Assignment: Each line of the records that includes "background" should be found and copied.

Web interface edit records:
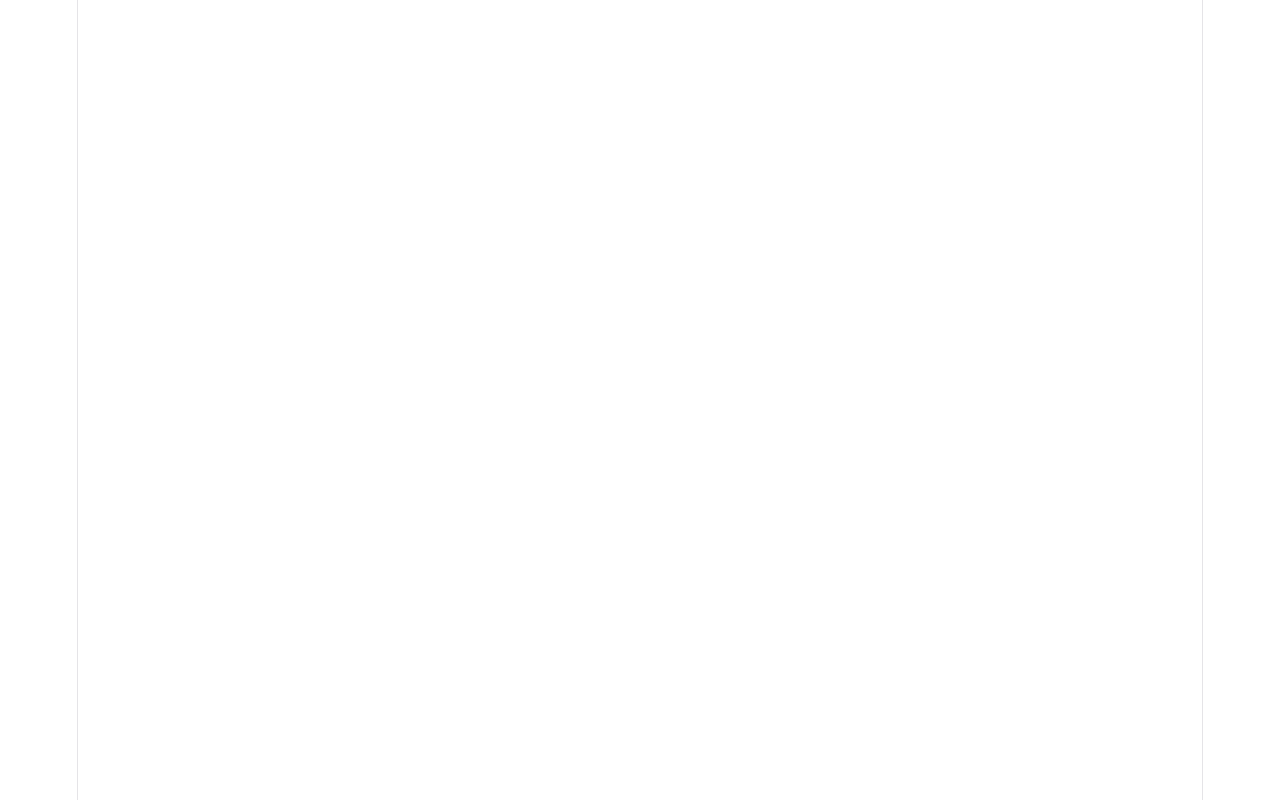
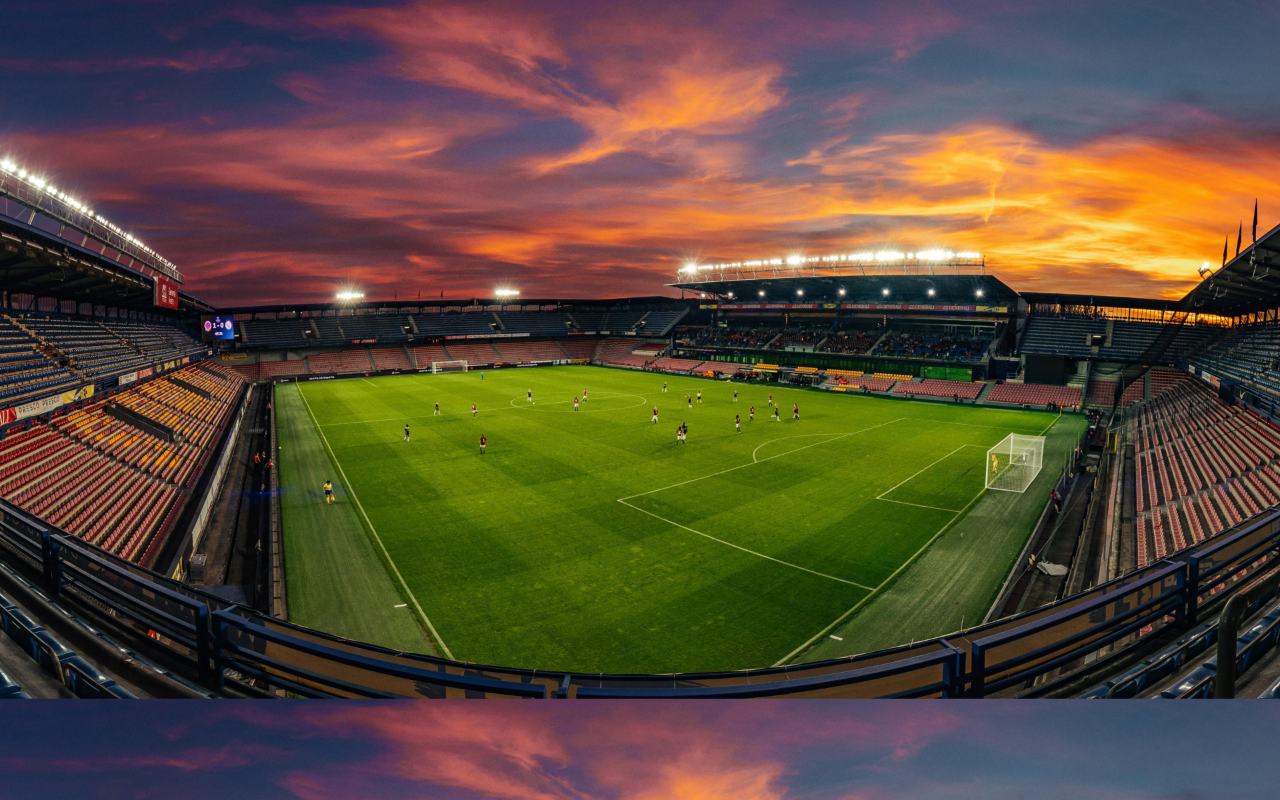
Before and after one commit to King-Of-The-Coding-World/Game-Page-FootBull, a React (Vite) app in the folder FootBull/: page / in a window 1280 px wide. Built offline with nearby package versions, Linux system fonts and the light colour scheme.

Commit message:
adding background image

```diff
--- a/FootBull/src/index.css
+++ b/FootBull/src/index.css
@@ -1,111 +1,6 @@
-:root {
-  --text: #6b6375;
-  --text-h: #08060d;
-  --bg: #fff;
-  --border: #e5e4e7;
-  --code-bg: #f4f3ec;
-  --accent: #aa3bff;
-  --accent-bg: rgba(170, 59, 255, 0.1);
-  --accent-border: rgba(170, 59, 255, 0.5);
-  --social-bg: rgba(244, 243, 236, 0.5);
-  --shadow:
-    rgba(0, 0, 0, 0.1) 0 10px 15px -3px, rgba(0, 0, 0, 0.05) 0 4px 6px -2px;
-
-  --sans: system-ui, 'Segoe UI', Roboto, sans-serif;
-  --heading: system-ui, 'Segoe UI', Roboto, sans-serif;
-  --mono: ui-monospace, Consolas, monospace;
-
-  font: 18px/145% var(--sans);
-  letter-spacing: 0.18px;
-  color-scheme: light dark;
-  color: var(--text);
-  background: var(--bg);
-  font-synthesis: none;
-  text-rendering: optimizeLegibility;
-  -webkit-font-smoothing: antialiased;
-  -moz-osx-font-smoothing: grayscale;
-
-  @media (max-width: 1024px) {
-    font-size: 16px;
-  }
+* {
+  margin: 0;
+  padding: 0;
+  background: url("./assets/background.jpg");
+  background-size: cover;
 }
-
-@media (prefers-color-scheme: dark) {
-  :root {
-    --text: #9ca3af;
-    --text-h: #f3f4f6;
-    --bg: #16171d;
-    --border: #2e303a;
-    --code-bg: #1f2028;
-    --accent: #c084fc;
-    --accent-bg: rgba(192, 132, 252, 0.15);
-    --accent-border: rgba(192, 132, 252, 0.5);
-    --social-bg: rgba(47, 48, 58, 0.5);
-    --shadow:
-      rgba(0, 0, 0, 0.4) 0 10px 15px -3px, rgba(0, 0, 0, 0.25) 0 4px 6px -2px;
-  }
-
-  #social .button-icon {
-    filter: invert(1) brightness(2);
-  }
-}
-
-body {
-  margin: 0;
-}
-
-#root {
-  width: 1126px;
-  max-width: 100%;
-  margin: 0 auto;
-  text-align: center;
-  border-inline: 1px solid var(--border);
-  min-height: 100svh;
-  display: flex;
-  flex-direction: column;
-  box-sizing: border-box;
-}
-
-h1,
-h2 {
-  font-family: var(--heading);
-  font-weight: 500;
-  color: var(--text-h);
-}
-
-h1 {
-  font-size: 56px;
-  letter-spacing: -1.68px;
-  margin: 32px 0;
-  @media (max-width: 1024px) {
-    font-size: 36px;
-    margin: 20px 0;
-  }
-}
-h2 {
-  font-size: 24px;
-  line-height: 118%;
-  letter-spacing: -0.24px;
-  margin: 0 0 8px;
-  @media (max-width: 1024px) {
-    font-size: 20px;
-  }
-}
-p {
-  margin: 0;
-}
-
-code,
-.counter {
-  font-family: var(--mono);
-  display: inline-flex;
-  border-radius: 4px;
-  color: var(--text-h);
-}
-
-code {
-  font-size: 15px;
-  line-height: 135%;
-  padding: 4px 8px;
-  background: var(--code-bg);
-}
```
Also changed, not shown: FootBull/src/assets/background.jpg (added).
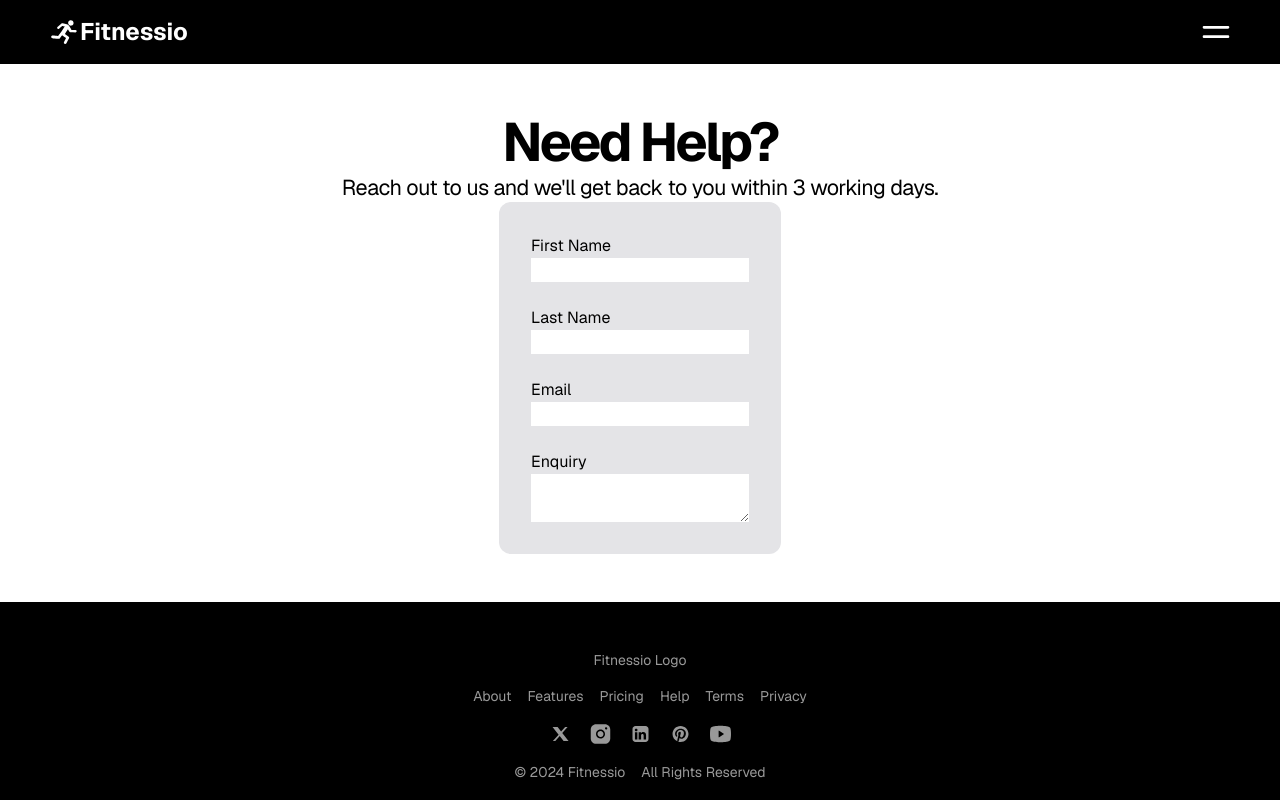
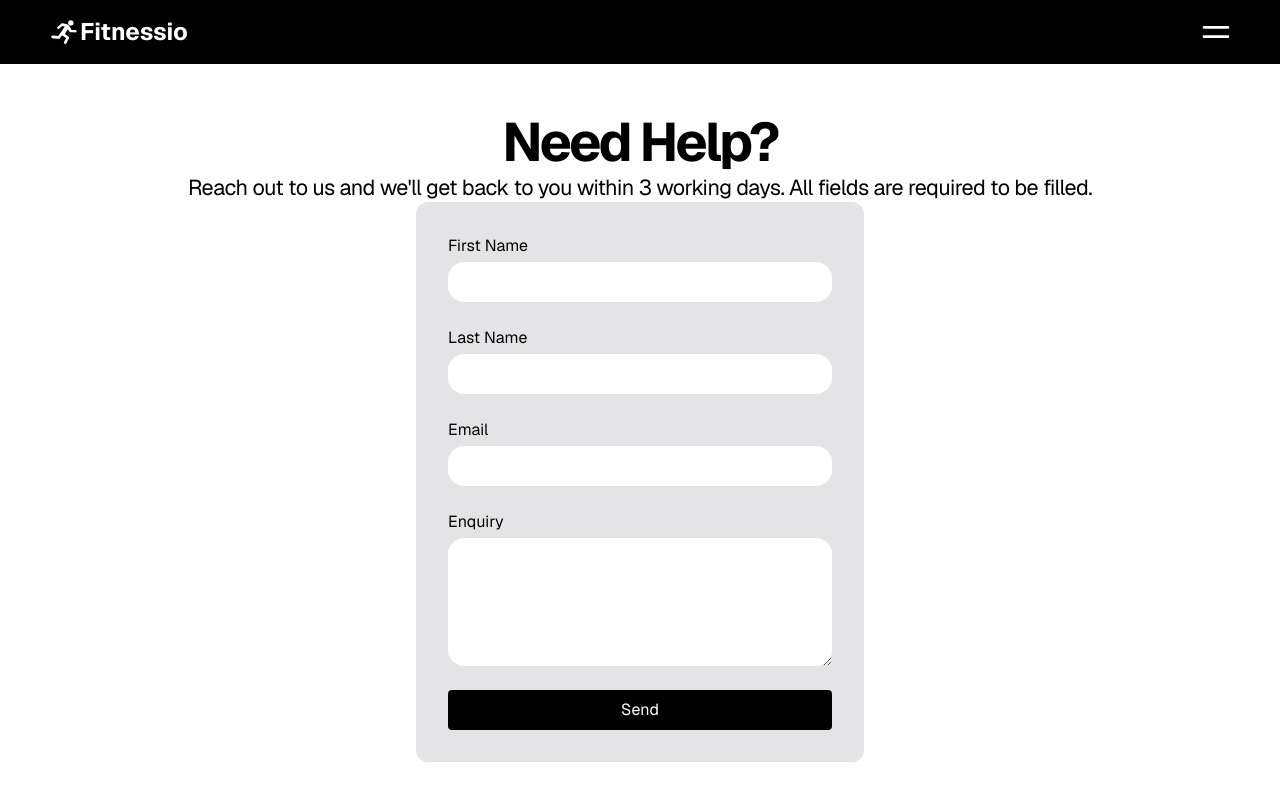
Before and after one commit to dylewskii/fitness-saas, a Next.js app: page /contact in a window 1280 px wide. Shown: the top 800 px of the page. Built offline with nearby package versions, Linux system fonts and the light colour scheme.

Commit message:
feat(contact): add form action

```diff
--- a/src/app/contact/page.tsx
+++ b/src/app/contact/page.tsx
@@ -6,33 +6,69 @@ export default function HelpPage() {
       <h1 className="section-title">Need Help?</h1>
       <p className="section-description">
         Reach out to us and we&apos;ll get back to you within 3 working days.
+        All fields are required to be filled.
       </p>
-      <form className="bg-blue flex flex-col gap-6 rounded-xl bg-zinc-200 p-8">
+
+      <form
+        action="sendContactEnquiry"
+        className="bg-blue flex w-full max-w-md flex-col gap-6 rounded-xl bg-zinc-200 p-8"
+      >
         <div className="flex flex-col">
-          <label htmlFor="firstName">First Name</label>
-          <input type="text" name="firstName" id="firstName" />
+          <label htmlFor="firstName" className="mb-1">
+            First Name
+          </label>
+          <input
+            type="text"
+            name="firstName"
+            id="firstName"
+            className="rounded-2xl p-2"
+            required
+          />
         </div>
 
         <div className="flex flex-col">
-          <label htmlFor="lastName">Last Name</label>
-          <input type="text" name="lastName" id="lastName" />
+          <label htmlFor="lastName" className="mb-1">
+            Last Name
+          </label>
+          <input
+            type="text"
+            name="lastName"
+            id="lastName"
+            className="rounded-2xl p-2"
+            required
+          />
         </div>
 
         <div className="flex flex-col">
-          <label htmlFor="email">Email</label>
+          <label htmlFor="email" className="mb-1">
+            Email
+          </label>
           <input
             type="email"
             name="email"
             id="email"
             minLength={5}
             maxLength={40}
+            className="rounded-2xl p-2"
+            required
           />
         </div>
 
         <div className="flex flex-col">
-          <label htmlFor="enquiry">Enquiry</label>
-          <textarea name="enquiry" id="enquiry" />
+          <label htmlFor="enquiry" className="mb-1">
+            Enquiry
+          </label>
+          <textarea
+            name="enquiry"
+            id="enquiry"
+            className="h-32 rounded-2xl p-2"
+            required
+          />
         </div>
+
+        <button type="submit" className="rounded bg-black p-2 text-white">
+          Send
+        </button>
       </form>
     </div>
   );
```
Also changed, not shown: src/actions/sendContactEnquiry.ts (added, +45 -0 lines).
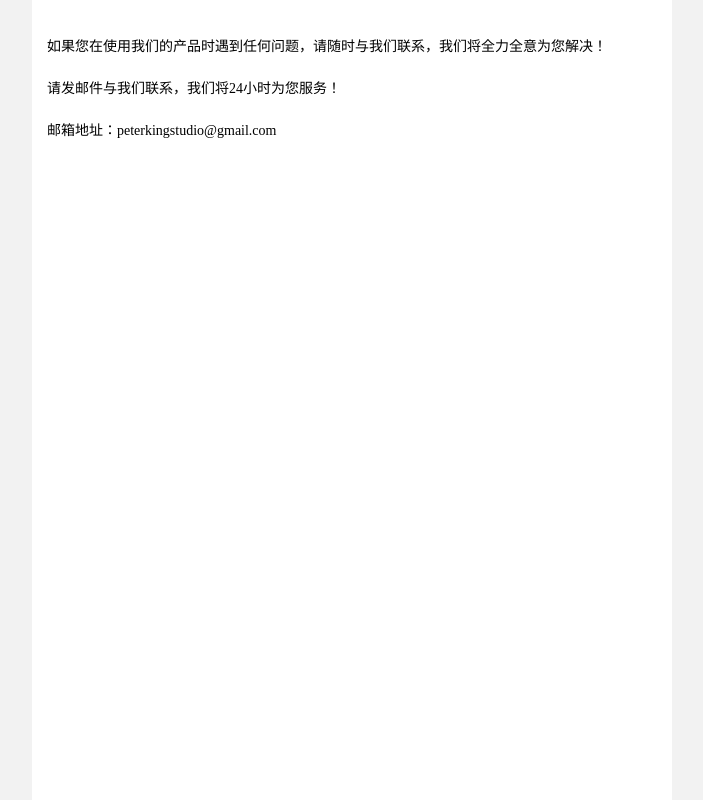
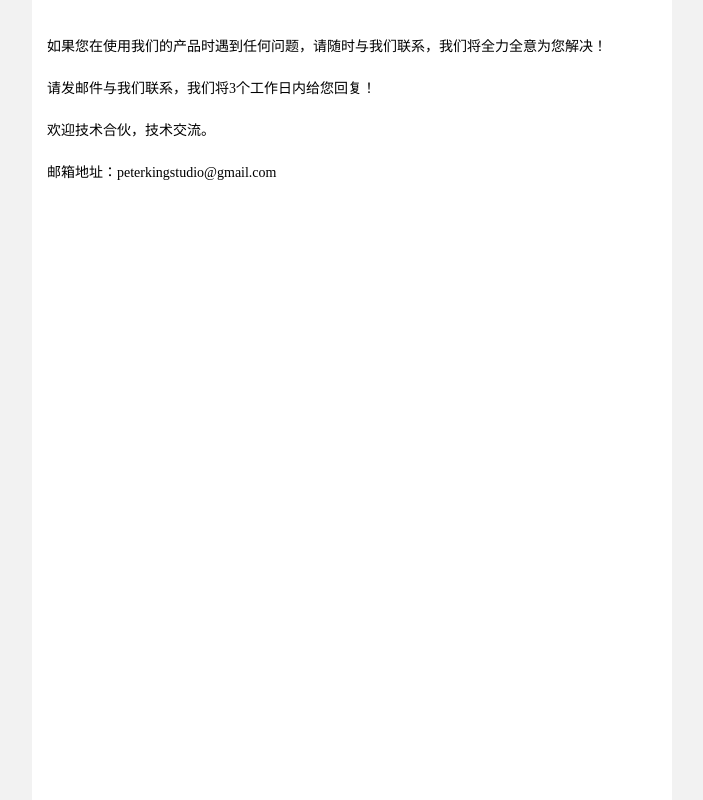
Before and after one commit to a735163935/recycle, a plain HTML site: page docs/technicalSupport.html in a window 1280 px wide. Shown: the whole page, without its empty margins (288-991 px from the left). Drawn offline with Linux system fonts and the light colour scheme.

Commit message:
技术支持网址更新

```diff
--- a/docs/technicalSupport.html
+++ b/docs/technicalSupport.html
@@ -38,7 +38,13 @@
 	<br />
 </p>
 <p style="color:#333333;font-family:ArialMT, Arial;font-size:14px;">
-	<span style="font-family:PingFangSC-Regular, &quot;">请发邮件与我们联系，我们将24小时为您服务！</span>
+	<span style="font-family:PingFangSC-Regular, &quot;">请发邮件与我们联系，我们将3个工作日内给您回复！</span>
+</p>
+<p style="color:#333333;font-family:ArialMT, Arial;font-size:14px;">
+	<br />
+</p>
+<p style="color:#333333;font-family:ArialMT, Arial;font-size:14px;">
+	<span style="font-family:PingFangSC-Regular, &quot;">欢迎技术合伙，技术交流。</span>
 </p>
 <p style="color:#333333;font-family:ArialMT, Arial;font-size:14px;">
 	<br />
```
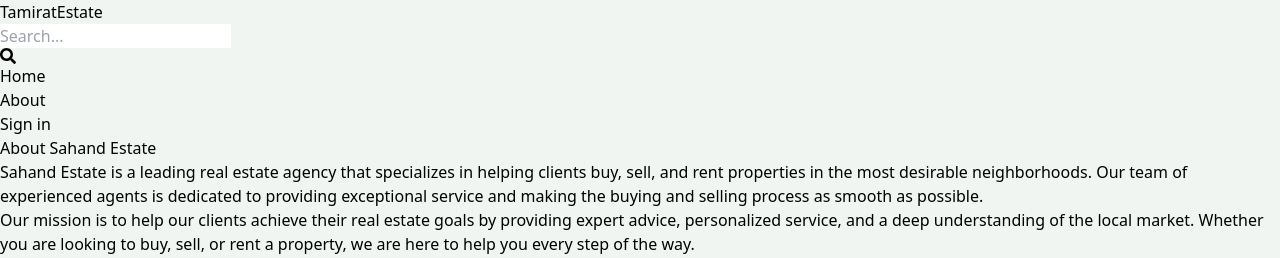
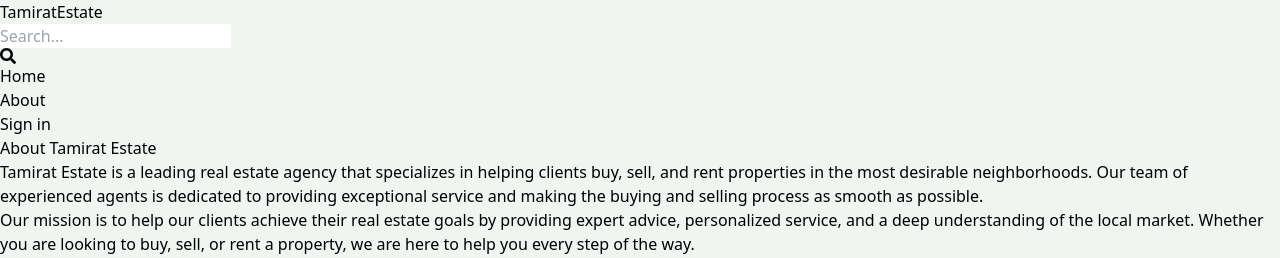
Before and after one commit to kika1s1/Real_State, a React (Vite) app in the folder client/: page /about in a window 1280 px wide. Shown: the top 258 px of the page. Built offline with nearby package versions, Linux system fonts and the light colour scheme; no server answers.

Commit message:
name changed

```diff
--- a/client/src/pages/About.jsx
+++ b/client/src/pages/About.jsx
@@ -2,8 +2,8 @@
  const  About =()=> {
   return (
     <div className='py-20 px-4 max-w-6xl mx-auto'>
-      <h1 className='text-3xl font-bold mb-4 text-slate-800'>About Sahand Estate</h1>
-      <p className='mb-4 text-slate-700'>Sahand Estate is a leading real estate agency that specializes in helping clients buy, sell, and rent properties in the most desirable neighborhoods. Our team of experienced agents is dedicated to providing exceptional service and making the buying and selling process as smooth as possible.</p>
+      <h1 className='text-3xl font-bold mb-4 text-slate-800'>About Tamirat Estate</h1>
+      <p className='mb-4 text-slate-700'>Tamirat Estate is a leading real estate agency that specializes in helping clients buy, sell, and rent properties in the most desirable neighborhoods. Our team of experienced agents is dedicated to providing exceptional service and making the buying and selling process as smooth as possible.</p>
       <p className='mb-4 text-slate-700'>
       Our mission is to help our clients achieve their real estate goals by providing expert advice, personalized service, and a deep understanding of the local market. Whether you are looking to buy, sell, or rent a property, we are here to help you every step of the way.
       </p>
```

Response below:
adding background image
-  background: var(--bg);
+  background: url("./assets/background.jpg");
+  background-size: cover;
-  background: var(--code-bg);
Also changed, not shown: FootBull/src/assets/background.jpg (added).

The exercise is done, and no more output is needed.